Milwaukee LGBTQ+ organizations hold vigil for victims of Club Q shooting
MILWAUKEE (CBS 58) -- Here in Milwaukee, more than 1,000 miles from Colorado Springs, where a gunman attacked an LGBTQ nightclub, emotions are just as raw.
The Colorado Springs attack is taking Milwaukee's LGBTQ community right back to what they were feeling when transgender women were murdered here this summer.
There's heartbreak and there's fear, as hate finds itself once again rattling the LGBTQ community.
"I'm scared to go outside," said Jamie Ivanov.
"There's a need for all of us to heal, and it can be very isolating when these types of things happen," said Ivanov.
A man with a rifle shot up Club Q, a popular LGBTQ nightclub in Colorado Springs. Faces of the five dead, posted at this vigil, now a haunting reminder that hate is still alive. And sadness has spread across the country.
"Anybody that knows the queer community knows that we are a very loving, very accepting, very happy group of people most of the time, right? So, for this type of attack to happen, it's polarizing," said K.B. Bjerk, Courage MKE board member.
Three days after the Club Q shooting, dozens gathered outside the Milwaukee LGBT Community Center, listening and lighting candles for who they call their siblings in Colorado.
"We come here to remember Raymond and Kelly, Daniel and Derrick and Ashley, who lost their lives this weekend due to anti-queer hate and violence," said Pastor Jonah Overton with Zao MKE Church.
"Even in a city halfway across the country, even on a night that's chilly as this, you have people from all across Milwaukee who are here standing in solidarity and remembrance," said Milwaukee Mayor Cavalier Johnson.
It's been a series of ups and downs lately for Milwaukee's LGBT community, with businesses now displaying safe stickers on windows in partnership with police. But the summer also saw the untimely deaths of three transgender women, and the Colorado shooting happened as Milwaukee was set to pay tribute to them.

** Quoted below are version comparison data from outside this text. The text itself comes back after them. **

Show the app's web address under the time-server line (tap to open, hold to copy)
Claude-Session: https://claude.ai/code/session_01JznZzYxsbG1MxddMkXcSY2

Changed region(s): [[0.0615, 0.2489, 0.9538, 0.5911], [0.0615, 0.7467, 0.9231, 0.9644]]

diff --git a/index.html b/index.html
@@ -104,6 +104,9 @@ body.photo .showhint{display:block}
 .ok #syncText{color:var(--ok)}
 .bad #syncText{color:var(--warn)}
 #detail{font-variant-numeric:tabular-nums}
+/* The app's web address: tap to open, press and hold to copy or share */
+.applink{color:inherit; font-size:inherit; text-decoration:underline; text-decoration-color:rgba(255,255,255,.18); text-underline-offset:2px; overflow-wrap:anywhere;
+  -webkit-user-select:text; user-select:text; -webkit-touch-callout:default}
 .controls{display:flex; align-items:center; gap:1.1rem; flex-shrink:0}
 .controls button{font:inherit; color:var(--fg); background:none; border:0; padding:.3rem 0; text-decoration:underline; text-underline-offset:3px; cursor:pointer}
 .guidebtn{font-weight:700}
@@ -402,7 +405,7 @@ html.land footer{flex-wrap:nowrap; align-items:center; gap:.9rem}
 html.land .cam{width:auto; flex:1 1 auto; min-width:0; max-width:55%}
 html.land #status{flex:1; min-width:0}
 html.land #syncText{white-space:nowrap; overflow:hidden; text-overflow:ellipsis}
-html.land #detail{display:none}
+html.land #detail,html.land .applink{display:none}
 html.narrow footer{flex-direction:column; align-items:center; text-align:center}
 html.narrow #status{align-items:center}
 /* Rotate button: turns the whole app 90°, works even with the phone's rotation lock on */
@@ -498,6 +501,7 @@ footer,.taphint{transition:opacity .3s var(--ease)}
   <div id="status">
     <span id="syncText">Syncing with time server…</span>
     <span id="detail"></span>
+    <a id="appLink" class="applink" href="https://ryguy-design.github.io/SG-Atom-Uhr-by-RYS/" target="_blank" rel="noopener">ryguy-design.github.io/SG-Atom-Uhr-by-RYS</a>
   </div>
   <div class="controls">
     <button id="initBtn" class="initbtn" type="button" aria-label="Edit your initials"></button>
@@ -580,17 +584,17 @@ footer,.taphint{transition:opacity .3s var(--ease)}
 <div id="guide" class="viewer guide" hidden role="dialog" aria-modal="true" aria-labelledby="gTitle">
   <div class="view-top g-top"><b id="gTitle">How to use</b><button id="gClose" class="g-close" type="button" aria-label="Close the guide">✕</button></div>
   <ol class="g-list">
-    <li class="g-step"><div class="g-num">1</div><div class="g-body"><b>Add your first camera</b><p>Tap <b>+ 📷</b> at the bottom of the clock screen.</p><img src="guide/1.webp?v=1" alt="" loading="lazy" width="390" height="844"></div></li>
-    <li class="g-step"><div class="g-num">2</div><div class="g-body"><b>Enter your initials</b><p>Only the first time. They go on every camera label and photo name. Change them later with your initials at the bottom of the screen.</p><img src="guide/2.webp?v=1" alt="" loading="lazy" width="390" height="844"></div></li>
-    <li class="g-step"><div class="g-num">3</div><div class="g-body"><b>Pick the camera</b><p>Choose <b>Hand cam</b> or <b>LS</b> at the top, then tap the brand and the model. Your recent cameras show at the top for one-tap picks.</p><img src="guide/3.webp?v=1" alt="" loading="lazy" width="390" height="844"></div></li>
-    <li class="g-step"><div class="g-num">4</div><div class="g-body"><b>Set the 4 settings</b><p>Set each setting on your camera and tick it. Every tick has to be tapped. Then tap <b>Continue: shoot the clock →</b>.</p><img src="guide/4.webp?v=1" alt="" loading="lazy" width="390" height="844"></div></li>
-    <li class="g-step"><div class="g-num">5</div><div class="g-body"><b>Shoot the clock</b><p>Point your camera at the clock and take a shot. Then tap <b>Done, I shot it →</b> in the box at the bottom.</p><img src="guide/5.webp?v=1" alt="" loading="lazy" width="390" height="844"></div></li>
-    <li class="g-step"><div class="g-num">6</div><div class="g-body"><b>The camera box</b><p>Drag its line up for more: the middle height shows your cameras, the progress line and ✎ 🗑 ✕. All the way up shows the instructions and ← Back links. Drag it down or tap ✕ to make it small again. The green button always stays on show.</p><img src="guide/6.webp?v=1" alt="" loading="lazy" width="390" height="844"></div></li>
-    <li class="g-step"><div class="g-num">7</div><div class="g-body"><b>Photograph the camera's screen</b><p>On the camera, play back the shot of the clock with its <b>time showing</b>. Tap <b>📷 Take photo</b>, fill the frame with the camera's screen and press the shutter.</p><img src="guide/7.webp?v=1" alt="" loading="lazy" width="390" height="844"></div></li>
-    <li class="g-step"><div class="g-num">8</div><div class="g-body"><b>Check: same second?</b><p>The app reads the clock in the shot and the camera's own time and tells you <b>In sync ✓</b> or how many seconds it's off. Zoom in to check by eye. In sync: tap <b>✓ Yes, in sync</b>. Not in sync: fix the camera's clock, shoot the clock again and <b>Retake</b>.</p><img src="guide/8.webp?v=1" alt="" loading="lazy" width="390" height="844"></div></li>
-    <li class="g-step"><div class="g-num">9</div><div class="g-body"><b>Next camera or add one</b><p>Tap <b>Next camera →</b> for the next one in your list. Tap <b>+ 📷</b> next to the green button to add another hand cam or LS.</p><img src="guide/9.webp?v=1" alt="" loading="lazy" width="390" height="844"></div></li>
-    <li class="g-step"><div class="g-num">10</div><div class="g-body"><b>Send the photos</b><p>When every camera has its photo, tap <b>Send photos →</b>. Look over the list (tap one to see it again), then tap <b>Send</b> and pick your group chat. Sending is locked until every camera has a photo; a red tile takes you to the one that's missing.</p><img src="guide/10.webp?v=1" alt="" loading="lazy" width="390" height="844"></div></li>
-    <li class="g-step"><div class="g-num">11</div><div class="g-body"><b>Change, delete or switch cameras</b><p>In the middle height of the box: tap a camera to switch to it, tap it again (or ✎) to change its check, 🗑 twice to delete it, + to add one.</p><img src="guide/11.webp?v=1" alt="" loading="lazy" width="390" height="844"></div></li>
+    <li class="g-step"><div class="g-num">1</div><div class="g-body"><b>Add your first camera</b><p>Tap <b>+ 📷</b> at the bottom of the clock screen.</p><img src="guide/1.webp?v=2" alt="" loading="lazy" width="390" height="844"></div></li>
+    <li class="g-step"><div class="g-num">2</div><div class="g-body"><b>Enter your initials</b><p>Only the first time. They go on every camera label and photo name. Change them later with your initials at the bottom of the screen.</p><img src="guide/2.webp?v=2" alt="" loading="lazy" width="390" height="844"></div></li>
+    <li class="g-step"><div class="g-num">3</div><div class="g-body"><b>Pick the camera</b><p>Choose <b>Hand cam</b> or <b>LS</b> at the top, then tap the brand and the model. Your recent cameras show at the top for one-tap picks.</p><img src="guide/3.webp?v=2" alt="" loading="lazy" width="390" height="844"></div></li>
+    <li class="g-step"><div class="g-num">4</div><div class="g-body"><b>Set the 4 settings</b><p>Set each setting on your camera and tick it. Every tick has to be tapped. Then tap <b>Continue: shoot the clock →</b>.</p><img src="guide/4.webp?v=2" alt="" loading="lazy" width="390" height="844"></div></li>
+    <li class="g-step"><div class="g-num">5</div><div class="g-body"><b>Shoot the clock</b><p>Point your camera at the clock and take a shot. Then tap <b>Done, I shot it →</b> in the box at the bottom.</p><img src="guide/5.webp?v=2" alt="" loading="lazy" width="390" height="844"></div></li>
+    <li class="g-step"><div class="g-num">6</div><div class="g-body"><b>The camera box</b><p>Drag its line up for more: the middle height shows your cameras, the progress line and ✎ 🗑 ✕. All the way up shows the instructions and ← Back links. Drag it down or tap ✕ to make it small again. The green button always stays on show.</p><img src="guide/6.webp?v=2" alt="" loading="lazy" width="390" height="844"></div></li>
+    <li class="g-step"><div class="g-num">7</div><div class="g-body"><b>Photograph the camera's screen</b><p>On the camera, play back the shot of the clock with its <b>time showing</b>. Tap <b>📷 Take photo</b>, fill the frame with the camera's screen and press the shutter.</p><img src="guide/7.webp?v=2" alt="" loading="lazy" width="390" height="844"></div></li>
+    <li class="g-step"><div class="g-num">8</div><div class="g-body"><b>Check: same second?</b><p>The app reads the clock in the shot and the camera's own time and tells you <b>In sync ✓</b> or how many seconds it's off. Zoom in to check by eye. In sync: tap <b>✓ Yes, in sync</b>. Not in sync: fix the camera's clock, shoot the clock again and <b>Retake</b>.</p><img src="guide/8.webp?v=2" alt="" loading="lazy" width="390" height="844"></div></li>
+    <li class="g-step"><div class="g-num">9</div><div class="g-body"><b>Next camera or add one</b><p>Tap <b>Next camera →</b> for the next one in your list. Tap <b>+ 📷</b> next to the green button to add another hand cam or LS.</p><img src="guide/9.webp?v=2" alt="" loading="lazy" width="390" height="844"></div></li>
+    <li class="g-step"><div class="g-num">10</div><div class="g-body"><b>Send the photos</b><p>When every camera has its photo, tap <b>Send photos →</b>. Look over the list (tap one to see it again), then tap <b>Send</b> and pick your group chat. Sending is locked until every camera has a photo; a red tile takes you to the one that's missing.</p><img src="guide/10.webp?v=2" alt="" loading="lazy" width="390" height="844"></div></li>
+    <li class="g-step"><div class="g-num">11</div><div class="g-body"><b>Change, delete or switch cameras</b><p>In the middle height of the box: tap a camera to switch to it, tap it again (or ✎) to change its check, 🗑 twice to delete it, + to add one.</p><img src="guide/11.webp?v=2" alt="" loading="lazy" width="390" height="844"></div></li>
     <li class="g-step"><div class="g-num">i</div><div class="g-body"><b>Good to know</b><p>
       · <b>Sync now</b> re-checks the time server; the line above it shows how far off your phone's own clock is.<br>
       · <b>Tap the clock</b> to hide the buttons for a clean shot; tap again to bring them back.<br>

"We received this incident taking critical attention away from TDOR - Trangender Day of Remembrance - where events were set to honor Brazil Johnson, Toi Davis and Mya Allen," said Justini Roby with Diverse & Resilient.
Anyone struggling right now can reach out for emotional support by calling the non-emergency LGBTQ anti-violence resource line at 414-856-LGBT.
You can also check out this website: Room to Be Safe.